Willful infringement of these rules is a federal crime carrying a maximum sentence of up to five years in jail and/or a $250,000 fine. Even inadvertent infringement is subject to substantial civil damages.
If you wish to arrange a public screening of Bartitsu: The Lost Martial Art of Sherlock Holmes, please contact Tony Wolf via info(at)tonywolfsystem.com for further details.
Instructor Peter Smallridge (executing a flawless defence/trap/takedown/belabourage in the above sparring clip) will be teaching a Bartitsu cane seminar at the May Melee HEMA event. The event will run between Friday 25th and Sunday 27th May in Newnham, Gloucestershire, UK.
The notion of London bobbies studying the newfangled Japanese art of self-defence clearly intrigued Edwardian cartoonists. The Penny Illustrated Paper of March 4, 1905 imagined that a new police uniform inspired by “Uko-Tani” – the cartoonist meant Yukio Tani – would incorporate the white shorts that were then fashionable as jiujitsu leg-wear.
By 1907 the art of jiujitsu was becoming thoroughly integrated into English popular culture. It had been written into plays and novels and was the subject of greeting cards, jokes and cartoons.
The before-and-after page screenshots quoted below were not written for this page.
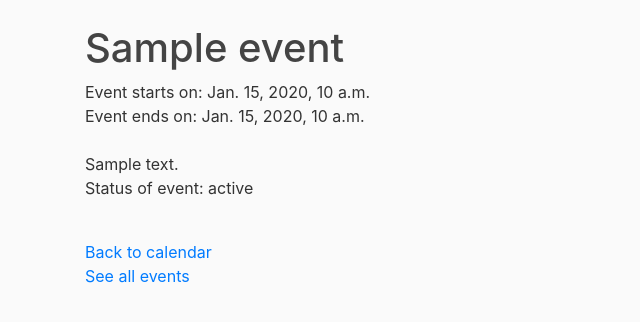
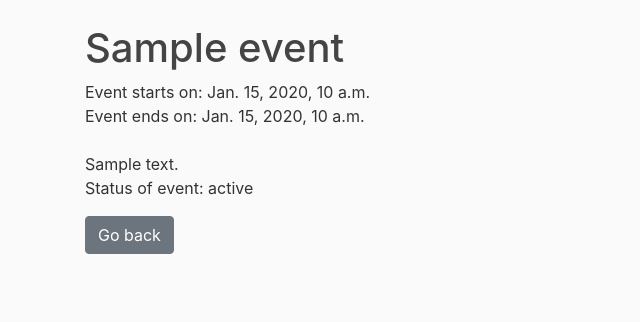
Before and after one commit to pzacha/event_calendar, a Django app: template event_calendar/events/templates/events/detail.html in a window 1280 px wide. Shown: the part 56-378 px from the top of the page, without its empty margins (0-640 px from the left). Run offline with Django 3.2, Linux system fonts and the light colour scheme; the template is opened without the code that fills it: most values are stand-ins (such as "Sample title", 1, 10 or a date in 2020); some libraries are stand-ins or nearby versions.

Commit message:
Readme and detail template update.

```diff
--- a/event_calendar/events/templates/events/detail.html
+++ b/event_calendar/events/templates/events/detail.html
@@ -9,7 +9,6 @@
     <br>Status of event: {{event.status}}
 </p>
 
-<br><a href="{% url 'events:Calendar' %}">{{ "Back to calendar" }}</a>
-<br><a href="{% url 'events:All events' %}">{{ "See all events" }}</a>
+<a class="btn btn-secondary" href="{{request.META.HTTP_REFERER}}" role="button">Go back</a>
 
 {% endblock content %}
```
Also changed, not shown: README.md, img/calendar.PNG, img/detail.PNG, img/events.PNG (added).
It also remained a successful “draw” in the music halls, both in terms of the challenge contests offered by Japanese professionals such as Yukio Tani and Taro Miyake and as a form of performing art in its own right.
The Olympians were an itinerant troupe of music hall athletes who toured their jiujitsu self-defence act between 1907-9. The team of four male and four female performers was led by a Mr. George Mortimer and billed as having appeared “before Royalty”. Notably, their act included explanations of the principles of jiujitsu as well as exhibitions of its practice, recalling E.W. Barton-Wright’s early demonstrations of the art for groups such as the Japan Society.